Mainstream rock alterna-gods keep us scratching our aging heads.
I'm going to give this album the benefit of the doubt.
You see, as I was listening to Weezer's latest self-titled effort the other day (the third of six to bear the band's name in leiu of other words, once again forcing humanity to abide by unnecessary color coding), it dawned on me that everything this group has ever done has initially seemed like a bad joke. I remember the first time I heard "Undone (The Sweater Song)" clear as day in the year of our Lord 1994.
"This seems like a bad joke," I thought.
I'm not trying to be glib or funny -- that's literally what I thought. "If you want to destroy my sweater?" The video with the drummer thrusting his pelvis and all those dogs? It couldn't be real. Then, I heard the album. After four or five listens, it started to make sense.

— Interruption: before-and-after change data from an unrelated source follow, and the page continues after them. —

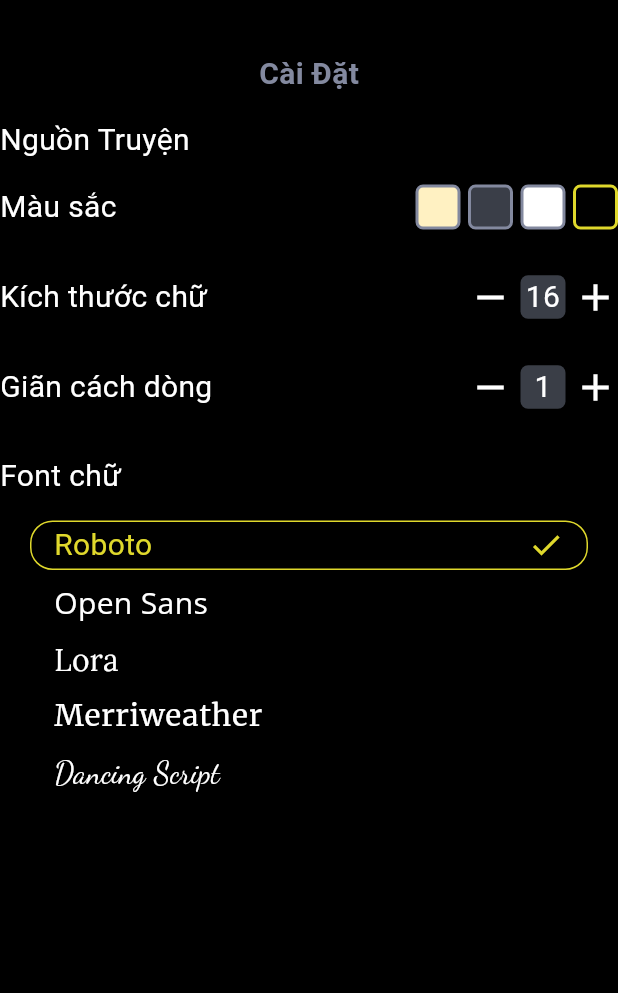
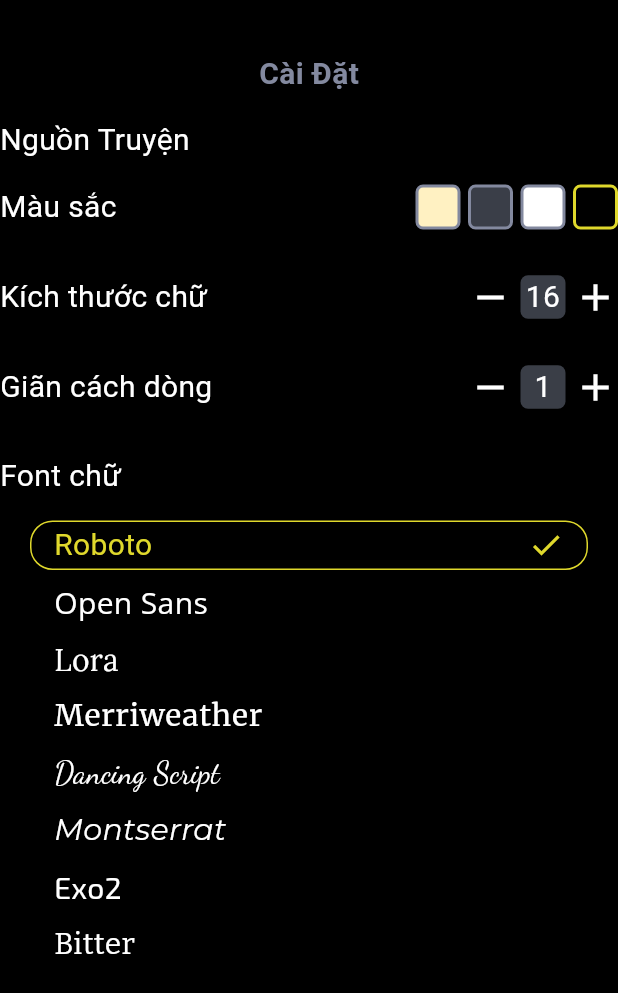
Before and after one commit to chanhuy142/NovelCrawlFE, a Flutter app: the SettingPage screen opened directly, on a phone screen of 412 x 824 dp. Shown: the top 993 px of the screen. Run offline on Flutter 3.47's test engine with Material 3 defaults, Android fonts, the light colour scheme and no system bars; our stand-ins replace hive; accounts and stored records are empty; network calls fail; project files that could hold a hidden picture were left out.

Commit message:
Add fonts and fix UI

```diff
--- a/lib/components/reading_view.dart
+++ b/lib/components/reading_view.dart
@@ -18,6 +18,7 @@
           padding: const EdgeInsets.all(16.0),
           child: Text(
             content,
+            softWrap: true,
             style: TextStyle(
               fontSize: fontSize.toDouble(),
               color: color,
--- a/lib/screens/settingscreen.dart
+++ b/lib/screens/settingscreen.dart
@@ -73,7 +73,8 @@
   Widget build(BuildContext context) {
     return Scaffold(
         backgroundColor: Colors.black,
-        body: Padding(
+        body: SingleChildScrollView(
+          child: Padding(
               padding: //top padding
                   const EdgeInsets.only(top: 35),
               child: Column(
@@ -266,6 +267,11 @@
                       ],
                     ),
                   ),
+                  Container(
+                    height: 400,
+                    child: Column(
+                      crossAxisAlignment: CrossAxisAlignment.start,
+                      children: [
                         const Padding(
                           padding: EdgeInsets.only(top: 15, bottom: 0),
                           child: Text(
@@ -334,6 +340,10 @@
                                 }),
                           ),
                       ],
-            )));
+                    ),
+                  ),
+                ],
+              )),
+        ));
   }
 }
--- a/lib/service/api_service.dart
+++ b/lib/service/api_service.dart
@@ -12,7 +12,7 @@
   AllSourceChapterContent allSourceChapterContentFromJson(String str) =>
       AllSourceChapterContent.fromJson(jsonDecode(str));
 
-  String localhost = 'http://192.168.1.37:3000';
+  String localhost = 'http://192.168.1.7:3000';
   //send to http://localhost/details
   //port 3000
   Future<Library> getNovelDetails() async {
--- a/lib/service/state_service.dart
+++ b/lib/service/state_service.dart
@@ -29,6 +29,9 @@
     'Lora',
     'Merriweather',
     'Dancing Script',
+    'Montserrat',
+    'Exo2',
+    'Bitter'
   ];
 
   List<String> getFontFamilyList() {
```
Also changed, not shown: lib/popup/reading_modal_bottom.dart (+14 -3 lines), pubspec.yaml (+21 -1 lines), fonts/Bitter-Bold.ttf (added), fonts/Bitter-Italic.ttf (added), fonts/Bitter-Regular.ttf (added), fonts/Exo2-Bold.ttf (added), fonts/Exo2-Italic.ttf (added), fonts/Exo2-Regular.ttf (added), fonts/Montserrat-Bold.ttf (added), fonts/Montserrat-Italic.ttf (added), fonts/Montserrat-Regular.ttf (added). Lines whose indentation alone changed are shown as unchanged.
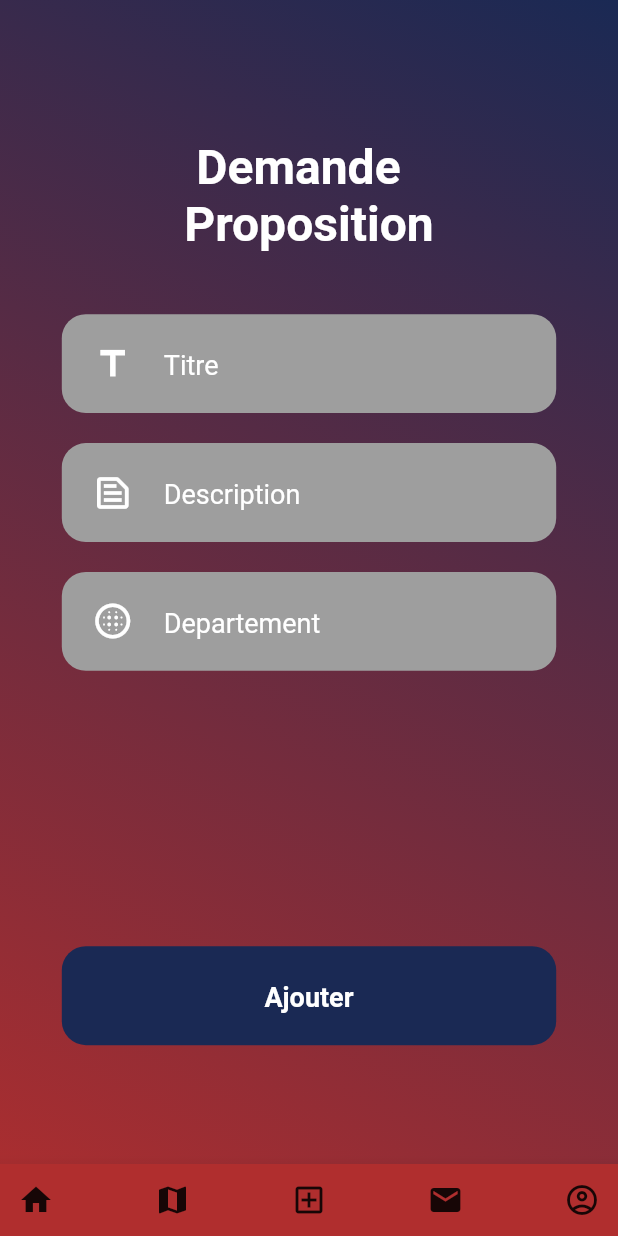
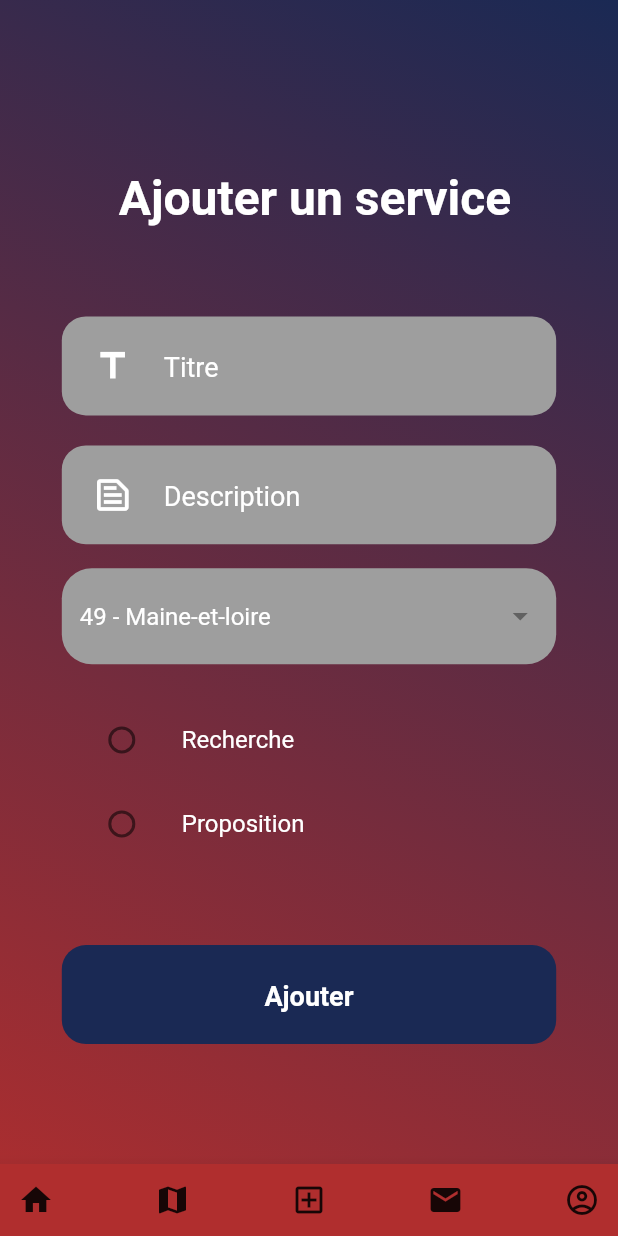
Before and after one commit to LeBonFrancais/app_le_bon_francais, a Flutter app: the NewService screen opened by its route, on a phone screen of 412 x 824 dp. Run offline on Flutter 3.47's test engine with Material 2 defaults, Android fonts, the light colour scheme and no system bars; our stand-ins replace fluttertoast, google_maps_flutter, rflutter_alert, webview_flutter; network calls fail.

```diff
--- a/lib/widgets/card.dart
+++ b/lib/class/card.dart
@@ -33,7 +33,7 @@ class CardWidget {
       nom: json['NOM'],
       prenom: json['PRENOM'],
       numDep: json['NUMERO_DEP'],
-      nomDep: json['NUM_DEP'],
+      nomDep: json['NOM_DEP'],
     );
   }
 }
--- a/lib/main.dart
+++ b/lib/main.dart
@@ -1,4 +1,5 @@
 import 'package:app_le_bon_francais/pallete.dart';
+import 'package:app_le_bon_francais/screens/new_service_screen.dart';
 import 'package:flutter/material.dart';
 import 'screens/screens.dart';
 import 'package:flutter/services.dart';
@@ -19,6 +20,7 @@ class _MyAppState extends State<MyApp> {
       DeviceOrientation.portraitUp,
       DeviceOrientation.portraitDown,
     ]);
+
     return MaterialApp(
       title: 'Le Bon Francais',
       debugShowCheckedModeBanner: false,
--- a/lib/screens/login_screen.dart
+++ b/lib/screens/login_screen.dart
@@ -34,7 +34,7 @@ class LoginScreen extends StatelessWidget {
                       'Se connecter',
                       style: TextStyle(
                           color: Colors.white,
-                          fontSize: 50,
+                          fontSize: 35,
                           fontWeight: FontWeight.bold),
                     ),
                   ),
--- a/lib/screens/new_service_screen.dart
+++ b/lib/screens/new_service_screen.dart
@@ -2,6 +2,88 @@ import 'package:app_le_bon_francais/pallete.dart';
 import 'package:app_le_bon_francais/widgets/widgets.dart';
 import 'package:flutter/material.dart';
 import 'package:fluttertoast/fluttertoast.dart';
+
+List<DropdownMenuItem<String>> get dropdownItems {
+  List<DropdownMenuItem<String>> menuItems = const [
+    DropdownMenuItem(
+        child: Text(
+          "35 - Ille-et-vilaine",
+          style: TextStyle(
+            color: Colors.white,
+          ),
+        ),
+        value: "35"),
+    DropdownMenuItem(
+        child: Text(
+          "36 - Indre-et-Loire",
+          style: TextStyle(
+            color: Colors.white,
+          ),
+        ),
+        value: "36"),
+    DropdownMenuItem(
+        child: Text(
+          "44 - Loire-Atlantique",
+          style: TextStyle(
+            color: Colors.white,
+          ),
+        ),
+        value: "44"),
+    DropdownMenuItem(
+        child: Text(
+          "49 - Maine-et-loire",
+          style: TextStyle(
+            color: Colors.white,
+          ),
+        ),
+        value: "49"),
+    DropdownMenuItem(
+        child: Text(
+          "53 - Mayenne",
+          style: TextStyle(
+            color: Colors.white,
+          ),
+        ),
+        value: "53"),
+    DropdownMenuItem(
+        child: Text(
+          "72 - Sarthe",
+          style: TextStyle(
+            color: Colors.white,
+          ),
+        ),
+        value: "72"),
+    DropdownMenuItem(
+        child: Text(
+          "85 - Vendée",
+          style: TextStyle(
+            color: Colors.white,
+          ),
+        ),
+        value: "85"),
+    DropdownMenuItem(
+        child: Text(
+          "86 - Vienne",
+          style: TextStyle(
+            color: Colors.white,
+          ),
+        ),
+        value: "86"),
+  ];
+  return menuItems;
+}
+
+/*
+Partie pour ajouter un service en base
+
+BDD : IDSERVICE, LIBELLE, DESCRIPTION, RECHERCHE (1 : recherche - 0: proposition), PUBLIQUE, IDINSCRIT
+
+Appeler l'API pour ajouter le service en BDD
+
+Vérifier que tous soit bien rempli
+Avec le choix du tye de service validé
+
+*/
 
 class NewService extends StatefulWidget {
   const NewService({Key? key}) : super(key: key);
@@ -14,6 +96,9 @@ class _NewServiceState extends State<NewService> {
   @override
   Widget build(BuildContext context) {
     Size size = MediaQuery.of(context).size;
+    Object? val = -1;
+    String selectedValue = "49";
+
     return Scaffold(
       bottomNavigationBar: const BtmAppBar(),
       extendBody: true,
@@ -36,7 +121,7 @@ class _NewServiceState extends State<NewService> {
             const Flexible(
               child: Center(
                 child: Text(
-                  ' Demande\nProposition',
+                  ' Ajouter un service',
                   style: TextStyle(
                       color: Colors.white,
                       fontSize: 32,
@@ -62,30 +147,83 @@ class _NewServiceState extends State<NewService> {
                   inputType: TextInputType.multiline,
                   inputAction: TextInputAction.next,
                 ),
-                const TextInputField(
-                  icon: Icons.blur_circular_outlined,
-                  hint: 'Departement',
-                  inputType: TextInputType.text,
-                  inputAction: TextInputAction.next,
+                const SizedBox(
+                  height: 6,
+                ),
+                SizedBox(
+                  height: size.height * 0.1,
+                  width: size.width * 0.8,
+                  child: DropdownButtonFormField(
+                      decoration: InputDecoration(
+                        iconColor: Colors.white,
+                        enabledBorder: OutlineInputBorder(
+                          borderSide: const BorderSide(
+                              color: Colors.transparent, width: 2),
+                          borderRadius: BorderRadius.circular(20),
+                        ),
+                        border: OutlineInputBorder(
+                          borderSide: const BorderSide(
+                              color: Colors.transparent, width: 2),
+                          borderRadius: BorderRadius.circular(20),
+                        ),
+                        filled: true,
+                        fillColor: Colors.grey,
+                      ),
+                      dropdownColor: Colors.grey,
+                      focusColor: Colors.white,
+                      value: selectedValue,
+                      onChanged: (String? newValue) {
+                        setState(() {
+                          selectedValue = newValue!;
+                        });
+                      },
+                      items: dropdownItems),
                 ),
                 const SizedBox(
-                  height: 25,
+                  height: 4,
                 ),
                 SizedBox(
-                  height: size.height * 0.15,
+                  height: size.height * 0.2,
                   width: size.width * 0.8,
                   child: Column(
                     //Radio button pour choisir entre recherche ou proposition
-                    children: <Radio>[
-                      /*
-                      RadioButtonInputElement(),
-                      RadioButtonInputElement(),
-                      */
+                    children: [
+                      ListTile(
+                        title: const Text(
+                          "Recherche",
+                          style: TextStyle(
+                            color: Colors.white,
+                          ),
+                        ),
+                        leading: Radio(
+                          value: 1,
+                          groupValue: val,
+                          onChanged: (value) {
+                            setState(() {
+                              val = value;
+                            });
+                          },
+                          activeColor: Palette.darkBlue,
+                        ),
+                      ),
+                      ListTile(
+                        title: const Text("Proposition",
+                            style: TextStyle(
+                              color: Colors.white,
+                            )),
+                        leading: Radio(
+                          value: 2,
+                          groupValue: val,
+                          onChanged: (value) {
+                            setState(() {
+                              val = value;
+                            });
+                          },
+                          activeColor: Palette.darkBlue,
+                        ),
+                      ),
                     ],
                   ),
-                ),
-                const SizedBox(
-                  height: 25,
                 ),
                 _button(context),
               ],
--- a/lib/screens/screens.dart
+++ b/lib/screens/screens.dart
@@ -8,4 +8,3 @@ export 'mail_screen.dart';
 export 'profil_page.dart';
 export 'splash_screen.dart';
 export 'service_web_screen.dart';
-export 'new_service_screen.dart';
--- a/lib/widgets/widgets.dart
+++ b/lib/widgets/widgets.dart
@@ -2,5 +2,5 @@ export 'password_input.dart';
 export 'text_field_input.dart';
 export 'rounded_button.dart';
 export 'background_image.dart';
-export 'card.dart';
+export '../class/card.dart';
 export 'btmappbar.dart';
```
Also changed, not shown: lib/class/departement.dart (added, +21 -0 lines), lib/screens/create_new_account.dart (+2 -28 lines), lib/screens/home.dart (+6 -5 lines).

Flash forward a couple of years. "El Scorcho" comes on the radio one stormy afternoon. Gargling noises, a herky jerky rhythm, Green Day references, Rivers Cuomo's pained falsetto... it sounded like an old practice tape from my fledgling high school rock group the Commodes (only with much higher production values). Again, it took a few gos, but eventually the jarring Pinkerton single worked its way into normalcy.
So it was with every future move Weezer made, from "Hash Pipe" to the addition of heavy metal flunkie bassist Scott Shriner to that video they made with the Muppets. I suppose you could say they're slightly ahead of the curve, co-opting whatever stupid they can find and rebirthing it as cool (that's certainly what they did with "Happy Days" in the video for "Buddy Holly"). Maybe Weezer's just lucky the music world is often so pompous and serious that their shenanigans are usually accepted as a breath of fresh air.
Whatever the case, as I continued listening to Red this week, staring at what looks like a reunion of "To Catch a Predator" suspects on the front cover, I started to like it more and more. The strange, Beck-esque lyrics of "Troublemaker" ("Marryin' a b'yotch / Havin' seven k'yods"); the pretentious Queen stab "The Greatest Man That Ever Lived (Variations on a Shaker Hymn)"; the asinine pile of acoustic goo called "Heart Songs" -- all dubious, but all boasting enough of that patented Weezer introverted grunge pop sound to ingratiate themselves to the listener.
Heck, even rhthym guitarist Brian Bell's gruff late '90s beach jam throwback "Thought I Knew" is weaseling its way into my sick blood-pumper (although I can see why they kept him away from the mic for so long; this tune is about as close to Weezer as "Cop Killer" is to Donnie Osmond).
There is one moment on The Red Album that is unquestionably vintage Weez. I speak of "Pork and Beans", the song that's been burning up the YouTube for weeks now with its cutesy, "Hey, these are all people from the Internet, LOL" video. Rivers and Co. dust off the old tried-and-true quiet verse/loud chorus formatting chestnut for this one, lacing it with irresistable hooks and empowering lyrics ("I'ma do the things that I wanna do / I ain't got a thing to prove to you"). The result is the best geek anthem this side of whatever MC Chris' last hit was.
The rest of the album may try men's souls, but if you ask me the verdict's still out. It certainly has a high replayability factor (Cuomo's rap about stardom near the end of "Greatest Man" must be heard several times before it is believed). It certainly will be one of the most talked about records of the year. Kudos must at least be given for not turning in an album of 12 "Dope Noses" or "Beverly Hillses". That would have been too easy, and I'm starting to realize easy is not what Weezer's all about.